WHAT IS REQUIRED: Determine the count of lines in the following entries that contain the string "setup". Write only the number.

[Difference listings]
Segment Open

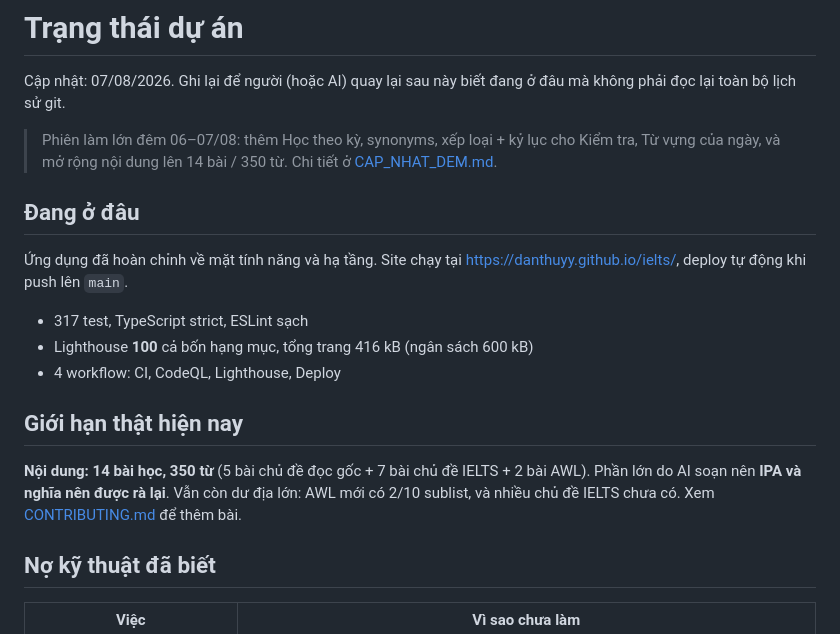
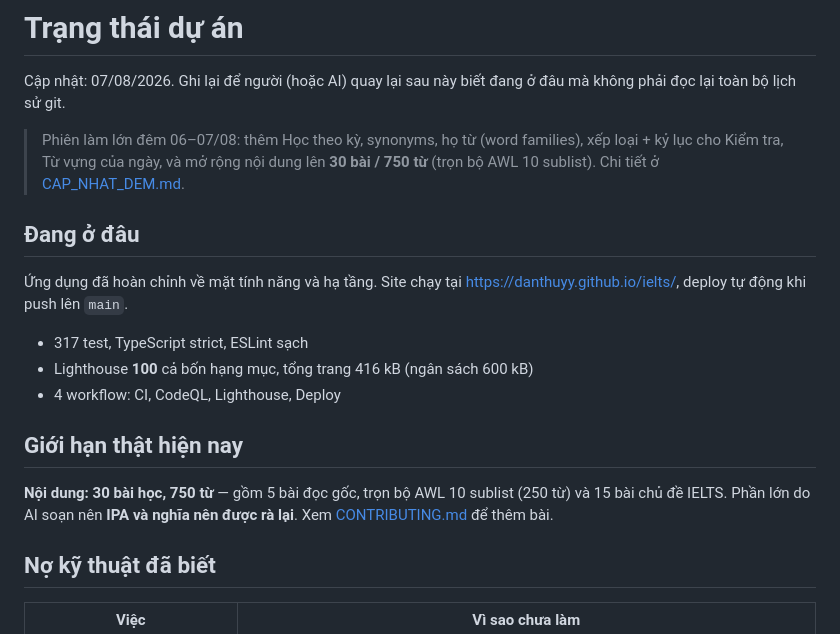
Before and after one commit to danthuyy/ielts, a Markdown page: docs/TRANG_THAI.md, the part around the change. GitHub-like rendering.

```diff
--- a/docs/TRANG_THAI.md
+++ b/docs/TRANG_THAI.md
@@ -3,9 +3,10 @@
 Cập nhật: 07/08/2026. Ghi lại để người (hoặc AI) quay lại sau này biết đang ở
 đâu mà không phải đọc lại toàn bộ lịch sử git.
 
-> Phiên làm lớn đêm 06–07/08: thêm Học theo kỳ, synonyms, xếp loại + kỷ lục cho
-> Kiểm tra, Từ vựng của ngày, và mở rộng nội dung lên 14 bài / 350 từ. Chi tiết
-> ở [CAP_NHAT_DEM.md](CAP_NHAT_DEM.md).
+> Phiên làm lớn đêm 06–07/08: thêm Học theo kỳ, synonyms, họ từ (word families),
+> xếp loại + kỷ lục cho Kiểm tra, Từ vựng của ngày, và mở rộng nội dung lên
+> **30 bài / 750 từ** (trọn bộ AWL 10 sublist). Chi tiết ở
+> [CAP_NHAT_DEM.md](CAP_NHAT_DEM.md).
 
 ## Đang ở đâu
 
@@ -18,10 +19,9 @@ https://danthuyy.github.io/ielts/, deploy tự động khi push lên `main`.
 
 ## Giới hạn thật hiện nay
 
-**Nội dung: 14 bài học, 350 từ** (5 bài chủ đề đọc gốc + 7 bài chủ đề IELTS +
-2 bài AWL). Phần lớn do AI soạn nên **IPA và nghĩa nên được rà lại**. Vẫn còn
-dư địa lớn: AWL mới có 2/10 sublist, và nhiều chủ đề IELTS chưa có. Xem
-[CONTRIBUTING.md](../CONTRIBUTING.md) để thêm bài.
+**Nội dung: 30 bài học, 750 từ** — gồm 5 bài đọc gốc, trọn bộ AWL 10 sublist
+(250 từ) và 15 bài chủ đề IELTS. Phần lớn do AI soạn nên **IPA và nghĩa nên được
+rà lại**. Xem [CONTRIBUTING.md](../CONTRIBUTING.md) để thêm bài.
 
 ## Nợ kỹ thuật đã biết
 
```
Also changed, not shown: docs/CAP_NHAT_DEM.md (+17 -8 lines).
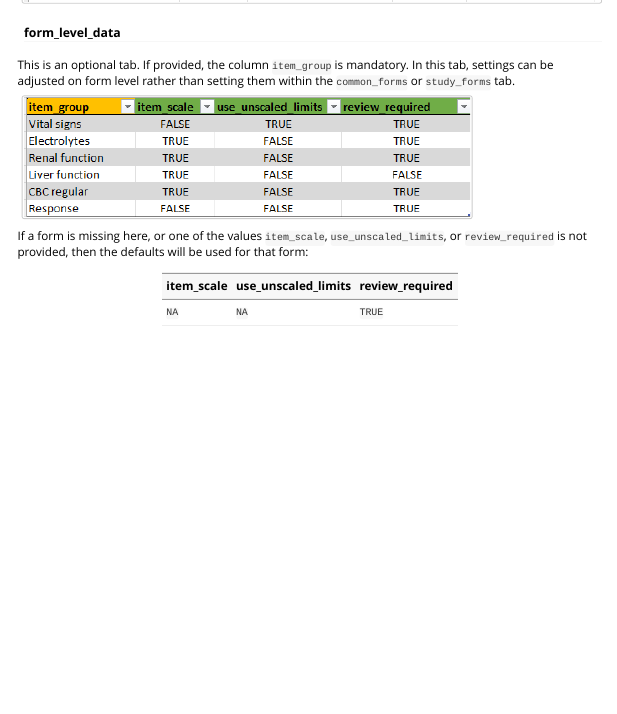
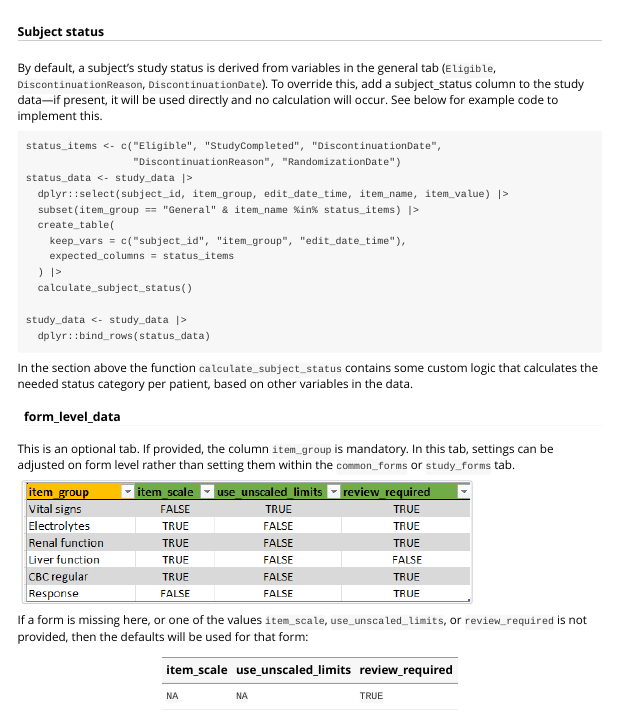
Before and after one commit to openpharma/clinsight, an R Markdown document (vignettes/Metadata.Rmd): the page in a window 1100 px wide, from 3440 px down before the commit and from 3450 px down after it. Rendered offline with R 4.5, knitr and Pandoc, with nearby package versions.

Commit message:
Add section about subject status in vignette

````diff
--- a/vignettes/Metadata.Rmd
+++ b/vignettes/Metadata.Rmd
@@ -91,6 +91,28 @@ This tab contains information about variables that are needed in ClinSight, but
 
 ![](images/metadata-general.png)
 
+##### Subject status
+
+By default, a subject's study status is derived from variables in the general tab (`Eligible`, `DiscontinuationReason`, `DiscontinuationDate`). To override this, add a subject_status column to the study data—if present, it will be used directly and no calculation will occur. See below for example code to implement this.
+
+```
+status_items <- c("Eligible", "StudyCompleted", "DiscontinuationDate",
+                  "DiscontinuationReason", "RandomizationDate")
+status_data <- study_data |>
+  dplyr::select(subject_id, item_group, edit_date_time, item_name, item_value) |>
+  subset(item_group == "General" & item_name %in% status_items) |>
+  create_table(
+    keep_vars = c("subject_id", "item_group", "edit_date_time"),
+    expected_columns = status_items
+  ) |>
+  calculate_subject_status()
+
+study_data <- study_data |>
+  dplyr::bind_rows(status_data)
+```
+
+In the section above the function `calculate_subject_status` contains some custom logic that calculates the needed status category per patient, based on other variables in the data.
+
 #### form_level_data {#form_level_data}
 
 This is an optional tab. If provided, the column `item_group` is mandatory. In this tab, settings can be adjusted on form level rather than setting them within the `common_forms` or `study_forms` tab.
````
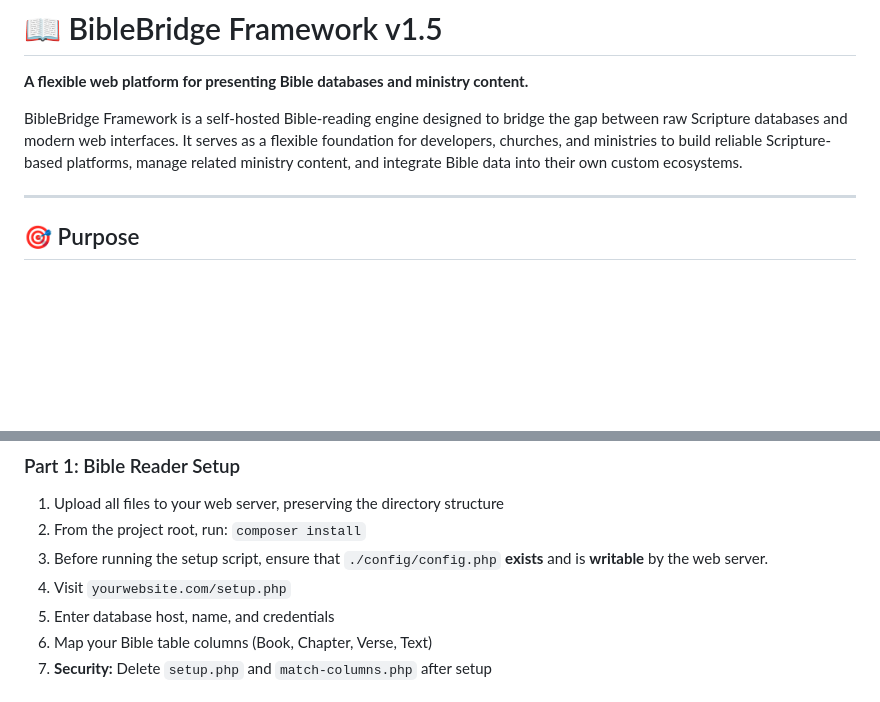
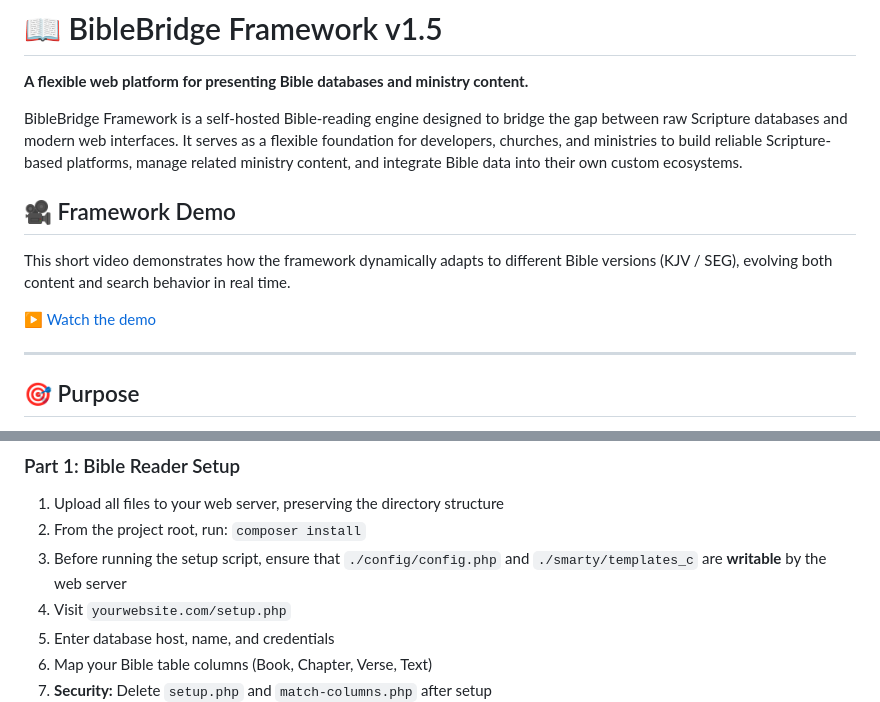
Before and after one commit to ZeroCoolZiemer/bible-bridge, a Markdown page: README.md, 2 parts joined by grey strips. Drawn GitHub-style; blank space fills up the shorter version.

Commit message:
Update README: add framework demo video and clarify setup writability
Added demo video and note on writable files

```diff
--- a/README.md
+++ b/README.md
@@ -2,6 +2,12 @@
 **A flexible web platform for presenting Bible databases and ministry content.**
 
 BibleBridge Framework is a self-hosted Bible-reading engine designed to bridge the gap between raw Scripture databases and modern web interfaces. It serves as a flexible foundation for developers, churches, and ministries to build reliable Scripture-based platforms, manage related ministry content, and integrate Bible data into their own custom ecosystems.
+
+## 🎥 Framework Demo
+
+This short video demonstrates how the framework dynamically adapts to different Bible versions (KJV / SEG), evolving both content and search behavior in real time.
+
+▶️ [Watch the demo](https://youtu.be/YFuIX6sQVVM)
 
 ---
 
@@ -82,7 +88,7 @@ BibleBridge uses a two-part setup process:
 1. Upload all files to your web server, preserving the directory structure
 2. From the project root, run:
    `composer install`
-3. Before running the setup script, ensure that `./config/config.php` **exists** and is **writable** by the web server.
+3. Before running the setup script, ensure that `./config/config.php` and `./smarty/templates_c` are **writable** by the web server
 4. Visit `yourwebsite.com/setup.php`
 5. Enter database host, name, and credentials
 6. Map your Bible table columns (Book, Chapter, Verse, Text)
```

Segment Closed

TASK RESPONSE: 5